American Experience features journalist Sam Donaldson

Sam Donaldson thought he had seen every slick trick of media manipulation during his first stint as ABC-TV's chief White House correspondent, from 1979 to 1989.

But then he returned to the White House beat this year — and confronted President Clinton's staff.

"Oh, they're much slicker" than even Ronald Reagan and his people, Donaldson said during a March 2 discussion with local reporters.

"Jimmy Carter's people would say, 'We're going to stage this event. We hope you'll put it on the air. Of course, we'll let you cover other things, too, but we hope this is the one you use,'" Donaldson recalled.

"The Reagan people would say, 'We're going to stage this event, and it's the only one we're going to let you see today. Now, you can take a pass [on covering this event], but you'll have nothing else to report today.

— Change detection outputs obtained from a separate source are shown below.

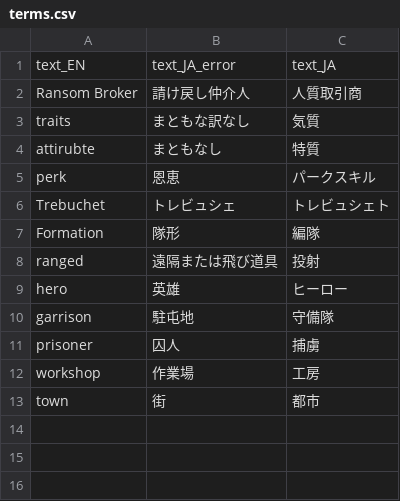
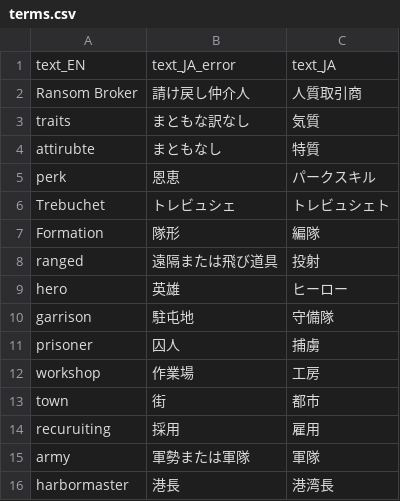
Before and after one commit to Gedevan-Aleksizde/MB2BL-JP, a CSV file: .agent/skills/mb2-translation/terms.csv, drawn as a sheet; the diff names each change by its address in the sheet, - before the commit and + after, or states it on an @@ line.

```diff
--- a/.agent/skills/mb2-translation/terms.csv
+++ b/.agent/skills/mb2-translation/terms.csv
+row 14: recuruiting | 採用 | 雇用
+row 15: army | 軍勢または軍隊 | 軍隊
+row 16: harbormaster | 港長 | 港湾長
```
Also changed, not shown: 8 other files.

"The Clinton people say, 'Just send us your cameras. Our boss will do it all for you. He's Peter Jennings. He's Ted Koppel. He walks with children. He does town meetings. We don't need your reporters, but we do need your cameras — on our terms." Such effrontery is "kind of breathtaking," Donaldson confided. "We reporters fight against it, but we're competitive, you see, so it's almost irresistible to fall in with their plans. We don't want to miss out on anything." There's no such thing as absolute manipulation of the news media, though, according to Donaldson. "Let's say you're Willie Sutton and you've robbed the bank. Even though you know how to use the techniques of television, you're going to the slammer, in my view, if we have the evidence." Most TV viewers think "slicker is better," Donaldson said. "Remember that television is a two-edged sword. We're better informed as a people than ever before, thanks in large measure to mass communications. The other edge of that sword is that we like Hollywood values and production." Donaldson made his remarks prior to speaking at the invitation-only American Experience Distinguished Lecture in the David Lawrence Hall Auditorium.

–Bruce Steele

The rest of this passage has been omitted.